▶ **Data for this exercise**
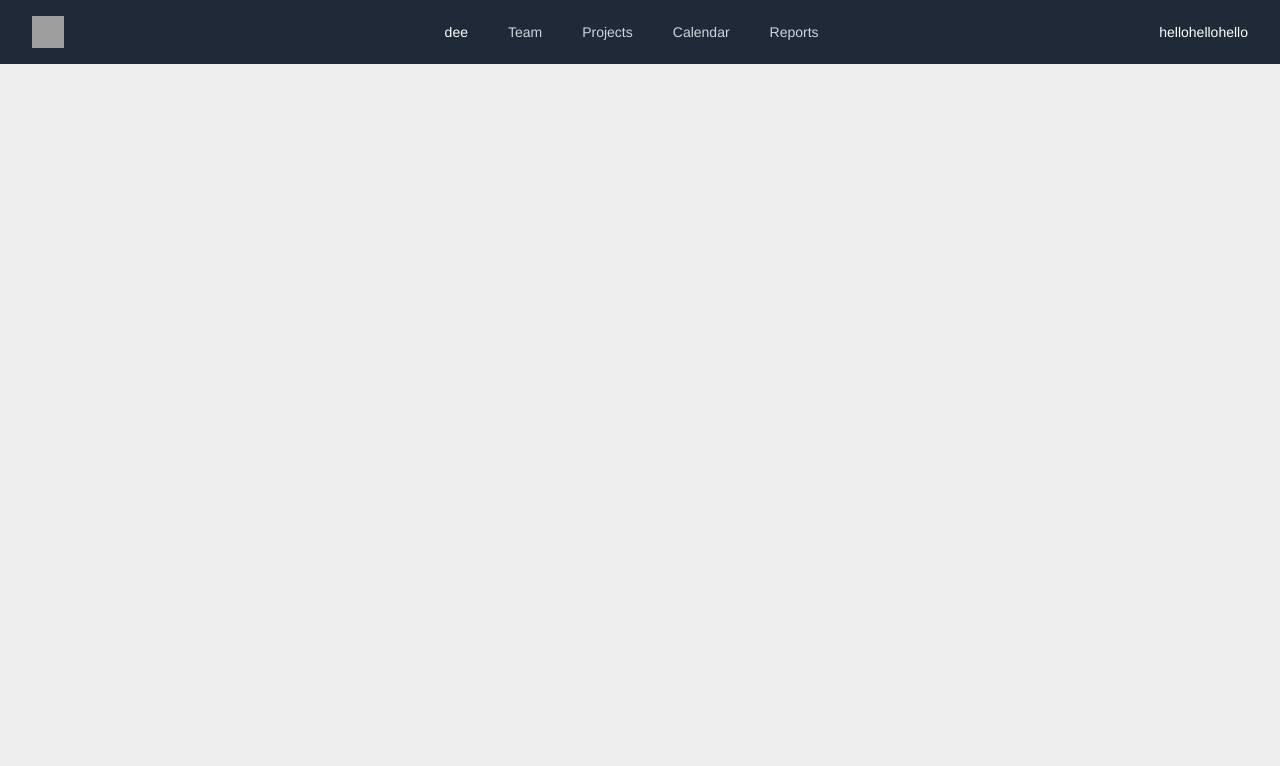
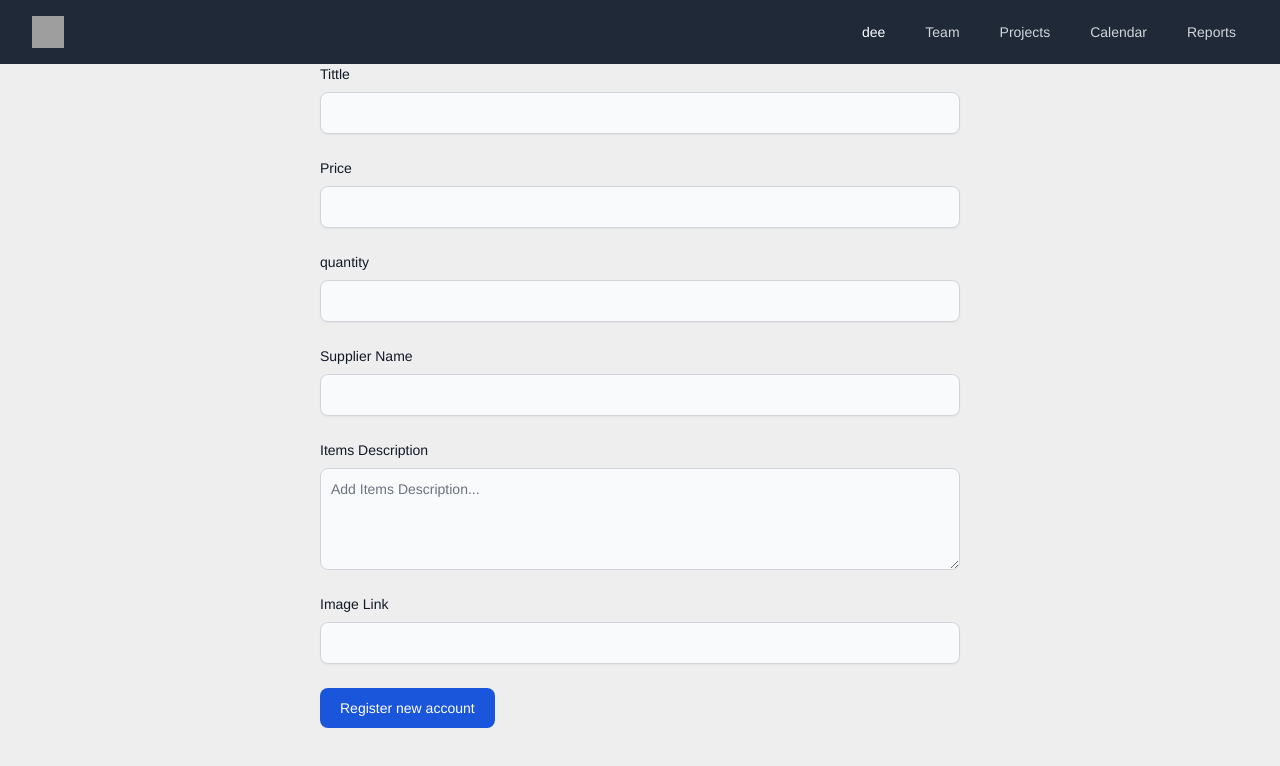
Before and after one commit to Moniruzzaman2525/Levi-s-management-client, a React (Create React App) app: page /add in a window 1280 px wide. Shown: the top 766 px of the page. Built offline with nearby package versions, Linux system fonts and the light colour scheme; grey boxes are pictures that could not be loaded.

Commit message:
add item function and form add

```diff
--- a/package.json
+++ b/package.json
@@ -7,6 +7,7 @@
     "@testing-library/jest-dom": "^5.16.4",
     "@testing-library/react": "^13.1.1",
     "@testing-library/user-event": "^13.5.0",
+    "axios": "^0.27.2",
     "firebase": "^9.7.0",
     "flowbite": "^1.4.4",
     "react": "^18.1.0",
--- a/src/App.js
+++ b/src/App.js
@@ -5,15 +5,17 @@ import AllServices from './Pages/AllServices/AllServices';
 import Home from './Pages/Home/Home';
 import Update from './Pages/Update/Update';
 import ManageItems from './Pages/ManageItmes/ManageItems';
+import AddItem from './Pages/ManageItmes/AddItem/AddItem';
 
 function App() {
   return (
-    <div className="App">
+    <div className="">
       <Headers></Headers>
       <Routes>
         <Route path='/' element={<Home></Home>}></Route>
         <Route path='/services' element={<AllServices></AllServices>}></Route>
         <Route path='/manage' element={<ManageItems></ManageItems>}></Route>
+        <Route path='/add' element={<AddItem></AddItem>}></Route>
         <Route path='/update/:id' element={<Update></Update>}></Route>
       </Routes>
 
--- /dev/null
+++ b/src/Pages/ManageItmes/AddItem/AddItem.js
@@ -0,0 +1,63 @@
+import React from 'react';
+import axios from 'axios'
+
+const AddItem = () => {
+    const handleAddItems = async e => {
+        e.preventDefault();
+        const items = {
+            name: e.target.name.value,
+            price: e.target.price.value,
+            quentity: e.target.quantity.value,
+            supplier: e.target.supplier.value,
+            description: e.target.description.value,
+            img: e.target.img.value
+        }
+        try {
+            const { data } = await axios.post('http://localhost:5000/add', items)
+            console.log(data);
+            e.target.reset()
+        }
+        catch (error) {
+            console.log(error.message);
+        }
+    }
+    return (
+        <div className='w-1/2 mx-auto'>
+            <form onSubmit={handleAddItems} className='w'>
+                <div class="mb-6">
+                    <label for="text" class="block mb-2 text-sm font-medium text-gray-900 dark:text-gray-300">Tittle</label>
+                    <input type="text" name='name' id="text" class="shadow-sm bg-gray-50 border border-gray-300 text-gray-900 text-sm rounded-lg focus:ring-blue-500 focus:border-blue-500 block w-full p-2.5 dark:bg-gray-700 dark:border-gray-600 dark:placeholder-gray-400 dark:text-white dark:focus:ring-blue-500 dark:focus:border-blue-500 dark:shadow-sm-light" required />
+                </div>
+                <div class="mb-6">
+                    <label for="price" class="block mb-2 text-sm font-medium text-gray-900 dark:text-gray-300">Price</label>
+                    <input type="text" name='price' id="price" class="shadow-sm bg-gray-50 border border-gray-300 text-gray-900 text-sm rounded-lg focus:ring-blue-500 focus:border-blue-500 block w-full p-2.5 dark:bg-gray-700 dark:border-gray-600 dark:placeholder-gray-400 dark:text-white dark:focus:ring-blue-500 dark:focus:border-blue-500 dark:shadow-sm-light" required />
+                </div>
+                <div class="mb-6">
+                    <label for="quantity" class="block mb-2 text-sm font-medium text-gray-900 dark:text-gray-300">quantity</label>
+                    <input type="text" name='quantity' id="quantity" class="shadow-sm bg-gray-50 border border-gray-300 text-gray-900 text-sm rounded-lg focus:ring-blue-500 focus:border-blue-500 block w-full p-2.5 dark:bg-gray-700 dark:border-gray-600 dark:placeholder-gray-400 dark:text-white dark:focus:ring-blue-500 dark:focus:border-blue-500 dark:shadow-sm-light" required />
+                </div>
+                <div class="mb-6">
+                    <label for="supplier-name" class="block mb-2 text-sm font-medium text-gray-900 dark:text-gray-300">Supplier Name</label>
+                    <input type="text" name='supplier' id="supplier-name" class="shadow-sm bg-gray-50 border border-gray-300 text-gray-900 text-sm rounded-lg focus:ring-blue-500 focus:border-blue-500 block w-full p-2.5 dark:bg-gray-700 dark:border-gray-600 dark:placeholder-gray-400 dark:text-white dark:focus:ring-blue-500 dark:focus:border-blue-500 dark:shadow-sm-light" required />
+                </div>
+                <div class="mb-6">
+                    <label for="message" class="block mb-2 text-sm font-medium text-gray-900 dark:text-gray-400">Items Description</label>
+                    <textarea id="message" name='description' rows="4" class="block p-2.5 w-full text-sm text-gray-900 bg-gray-50 rounded-lg border border-gray-300 focus:ring-blue-500 focus:border-blue-500 dark:bg-gray-700 dark:border-gray-600 dark:placeholder-gray-400 dark:text-white dark:focus:ring-blue-500 dark:focus:border-blue-500" placeholder="Add Items Description..."></textarea>
+                </div>
+                <div class="mb-6">
+                    <label for="image" class="block mb-2 text-sm font-medium text-gray-900 dark:text-gray-300">Image Link</label>
+                    <input type="text" name='img' id="image" class="shadow-sm bg-gray-50 border border-gray-300 text-gray-900 text-sm rounded-lg focus:ring-blue-500 focus:border-blue-500 block w-full p-2.5 dark:bg-gray-700 dark:border-gray-600 dark:placeholder-gray-400 dark:text-white dark:focus:ring-blue-500 dark:focus:border-blue-500 dark:shadow-sm-light" required />
+                </div>
+                {/* <div class="flex items-start mb-6">
+                    <div class="flex items-center h-5">
+                        <input id="terms" type="checkbox" value="" class="w-4 h-4 border border-gray-300 rounded bg-gray-50 focus:ring-3 focus:ring-blue-300 dark:bg-gray-700 dark:border-gray-600 dark:focus:ring-blue-600 dark:ring-offset-gray-800" required />
+                    </div>
+                    <label for="terms" class="ml-2 text-sm font-medium text-gray-900 dark:text-gray-300">I agree with the <a href="#" class="text-blue-600 hover:underline dark:text-blue-500">terms and conditions</a></label>
+                </div> */}
+                <button type="submit" class="text-white bg-blue-700 hover:bg-blue-800 focus:ring-4 focus:outline-none focus:ring-blue-300 font-medium rounded-lg text-sm px-5 py-2.5 text-center dark:bg-blue-600 dark:hover:bg-blue-700 dark:focus:ring-blue-800">Register new account</button>
+            </form>
+        </div>
+    );
+};
+
+export default AddItem;
--- a/src/Pages/ManageItmes/ManageItems.js
+++ b/src/Pages/ManageItmes/ManageItems.js
@@ -1,4 +1,5 @@
 import React from 'react';
+import { Link } from 'react-router-dom';
 import useServices from '../../Hooks/useServices';
 
 
@@ -22,6 +23,11 @@ const ManageItems = () => {
         }
     }
     return (
+        <div className='md:flex'>
+            <div className='w-48'>
+                <button>Add New Item</button>
+            </div>
+            <div className='md:w-full'>
                 <div class="relative overflow-x-auto shadow-md sm:rounded-lg container mx-auto">
                     <table class="w-full text-sm text-left text-gray-500 dark:text-gray-400">
                         <thead class="text-xs text-gray-700 uppercase bg-gray-50 dark:bg-gray-700 dark:text-gray-400">
@@ -32,9 +38,9 @@ const ManageItems = () => {
                                 <th scope="col" class="px-6 py-3">
                                     Quantity
                                 </th>
-                        <th scope="col" class="px-6 py-3">
+                                {/* <th scope="col" class="px-6 py-3">
                                     Supplier Name
-                        </th>
+                                </th> */}
                                 <th scope="col" class="px-6 py-3">
                                     Price
                                 </th>
@@ -50,9 +56,9 @@ const ManageItems = () => {
                                         <th scope="row" class="px-6 py-4 font-medium text-gray-900 dark:text-white whitespace-nowrap">
                                             {service.name}
                                         </th>
-                                <td class="px-6 py-4">
+                                        {/* <td class="px-6 py-4">
                                             {service.quentity}
-                                </td>
+                                        </td> */}
                                         <td class="px-6 py-4">
                                             {service.suplier}
                                         </td>
@@ -60,7 +66,8 @@ const ManageItems = () => {
                                             {service.price}
                                         </td>
                                         <td class="px-6 py-4 text-right">
-                                    <button onClick={() => handleUserDelate(service._id)}>Delate</button>
+                                            <button className='md:m-4 p-1 mr-6 md:p-2 bg-lime-700 mb-4 text-white' >Update</button>
+                                            <button className='md:m-4 p-1 mr-6 md:p-2 bg-lime-700 text-white' onClick={() => handleUserDelate(service._id)}>Delate</button>
                                         </td>
                                     </tr>
 
@@ -70,6 +77,8 @@ const ManageItems = () => {
                         </tbody>
                     </table>
                 </div >
+            </div>
+        </div>
     );
 };
 
--- a/src/Pages/Update/Update.js
+++ b/src/Pages/Update/Update.js
@@ -39,7 +39,7 @@ const Update = () => {
         // console.log('object');
         const quantity = user?.quentity;
         const updateQuantity = { quantity };
-        const url = `http://localhost:5000/deliver/${id}`
+        const url = `http://localhost:5000/delivery/${id}`
         fetch(url, {
             method: 'PUT',
             headers: {
--- a/src/SharePage/Headers/Headers.js
+++ b/src/SharePage/Headers/Headers.js
@@ -55,11 +55,11 @@ const Headers = () => {
                                     </a>
                                 </div>
                             </div>
-                            <div className='hidden md:block'>
+                            {/* <div className='hidden md:block'>
                                 <a className="text-white" href="">hello</a>
                                 <a className="text-white" href="">hello</a>
                                 <a className="text-white" href="">hello</a>
-                            </div>
+                            </div> */}
                         </div>
                         <div className="-mr-2 flex md:hidden">
                             <button
```
Also changed, not shown: 1 other file (tests, documents, lock files or other folders). Lines whose indentation alone changed are shown as unchanged.
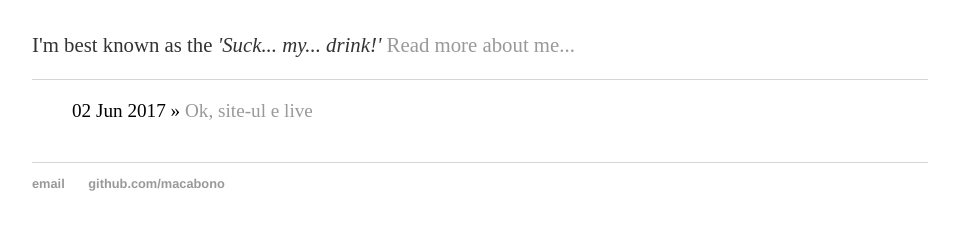
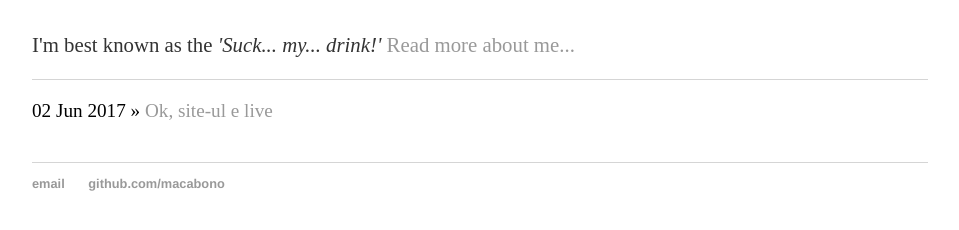
Before and after one commit to macabono/macabono.github.io, a Jekyll site: the page built from index.html, in a window 1280 px wide. Shown: the part 164-394 px from the top of the page, without its empty margins (160-1119 px from the left). Built offline with Jekyll 4.4.1, drawn with Linux system fonts in a browser that asks for light colours.

Commit message:
Update main.css

```diff
--- a/css/main.css
+++ b/css/main.css
@@ -38,6 +38,7 @@ footer {
 
 ul.posts {
     margin: 20px auto 40px;
+    padding-left: 0px;
     font-size: 1.2em;
 }
 
```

▶ **Task requirements**
Wherever the word "element" appears in the listing, copy the line that holds it.

▶ **Solution to this exercise**
         <Route path='/' element={<Home></Home>}></Route>
         <Route path='/services' element={<AllServices></AllServices>}></Route>
         <Route path='/manage' element={<ManageItems></ManageItems>}></Route>
+        <Route path='/add' element={<AddItem></AddItem>}></Route>
         <Route path='/update/:id' element={<Update></Update>}></Route>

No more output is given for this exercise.